What you need to do
Report every line below that carries the word "dart".

(Dataset entries)

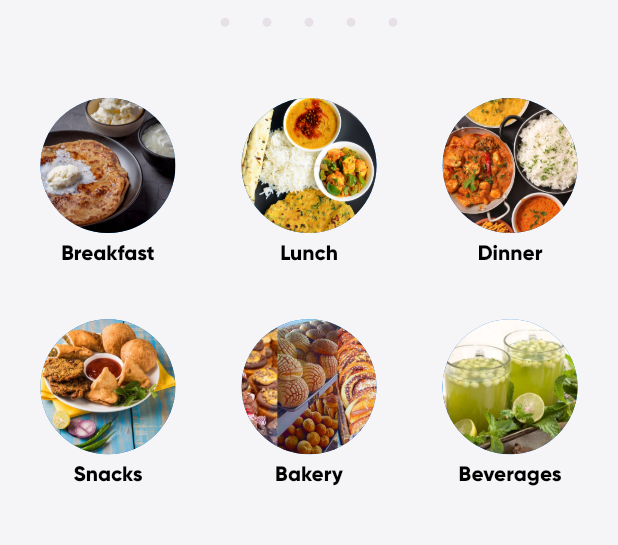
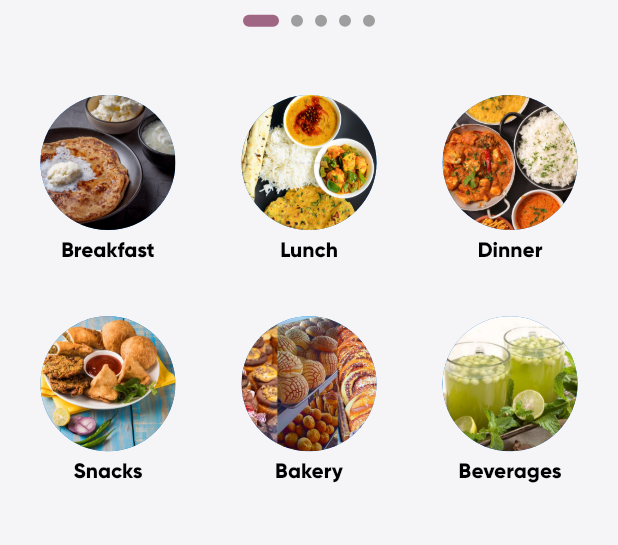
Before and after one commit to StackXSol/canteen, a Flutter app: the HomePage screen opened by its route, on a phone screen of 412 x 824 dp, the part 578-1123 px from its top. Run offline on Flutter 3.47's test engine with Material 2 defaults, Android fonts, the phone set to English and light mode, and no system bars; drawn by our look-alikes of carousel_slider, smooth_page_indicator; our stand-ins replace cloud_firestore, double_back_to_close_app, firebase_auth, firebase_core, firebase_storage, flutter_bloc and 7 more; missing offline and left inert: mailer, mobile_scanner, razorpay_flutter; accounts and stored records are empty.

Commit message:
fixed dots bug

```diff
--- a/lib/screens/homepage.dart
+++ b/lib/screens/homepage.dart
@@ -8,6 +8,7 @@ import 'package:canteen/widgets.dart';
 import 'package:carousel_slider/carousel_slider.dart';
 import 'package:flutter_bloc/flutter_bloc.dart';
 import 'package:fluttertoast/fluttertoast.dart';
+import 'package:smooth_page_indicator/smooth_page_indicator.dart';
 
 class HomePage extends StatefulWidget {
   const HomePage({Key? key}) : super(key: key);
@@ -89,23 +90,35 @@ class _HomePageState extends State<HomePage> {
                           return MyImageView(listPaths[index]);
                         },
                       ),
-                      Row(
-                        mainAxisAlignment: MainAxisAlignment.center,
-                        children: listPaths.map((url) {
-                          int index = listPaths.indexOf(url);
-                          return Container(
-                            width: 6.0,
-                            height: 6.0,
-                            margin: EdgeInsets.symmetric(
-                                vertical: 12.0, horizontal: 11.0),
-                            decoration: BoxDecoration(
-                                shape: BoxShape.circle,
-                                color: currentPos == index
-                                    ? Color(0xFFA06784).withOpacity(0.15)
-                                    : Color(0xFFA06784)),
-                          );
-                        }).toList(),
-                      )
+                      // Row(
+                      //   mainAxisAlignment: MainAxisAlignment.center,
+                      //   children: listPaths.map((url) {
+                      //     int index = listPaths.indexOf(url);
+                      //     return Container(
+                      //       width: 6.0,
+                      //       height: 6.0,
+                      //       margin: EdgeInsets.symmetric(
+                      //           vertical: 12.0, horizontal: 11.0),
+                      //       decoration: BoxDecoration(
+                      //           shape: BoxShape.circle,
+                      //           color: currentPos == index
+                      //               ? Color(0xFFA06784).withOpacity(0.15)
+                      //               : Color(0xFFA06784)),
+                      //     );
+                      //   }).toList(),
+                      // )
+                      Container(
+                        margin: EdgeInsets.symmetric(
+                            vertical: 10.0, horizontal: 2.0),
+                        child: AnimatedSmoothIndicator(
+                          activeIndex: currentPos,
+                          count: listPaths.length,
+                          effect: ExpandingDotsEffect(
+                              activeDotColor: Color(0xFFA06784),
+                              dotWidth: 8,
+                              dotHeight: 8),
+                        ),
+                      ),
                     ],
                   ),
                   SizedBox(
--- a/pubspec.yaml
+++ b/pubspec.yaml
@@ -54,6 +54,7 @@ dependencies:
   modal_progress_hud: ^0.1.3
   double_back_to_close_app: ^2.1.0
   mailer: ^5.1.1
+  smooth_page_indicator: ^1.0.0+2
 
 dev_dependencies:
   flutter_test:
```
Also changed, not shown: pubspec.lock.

Answer section
--- a/lib/screens/homepage.dart
+++ b/lib/screens/homepage.dart
@@ -8,6 +8,7 @@ import 'package:canteen/widgets.dart';
 import 'package:carousel_slider/carousel_slider.dart';
 import 'package:flutter_bloc/flutter_bloc.dart';
 import 'package:fluttertoast/fluttertoast.dart';
+import 'package:smooth_page_indicator/smooth_page_indicator.dart';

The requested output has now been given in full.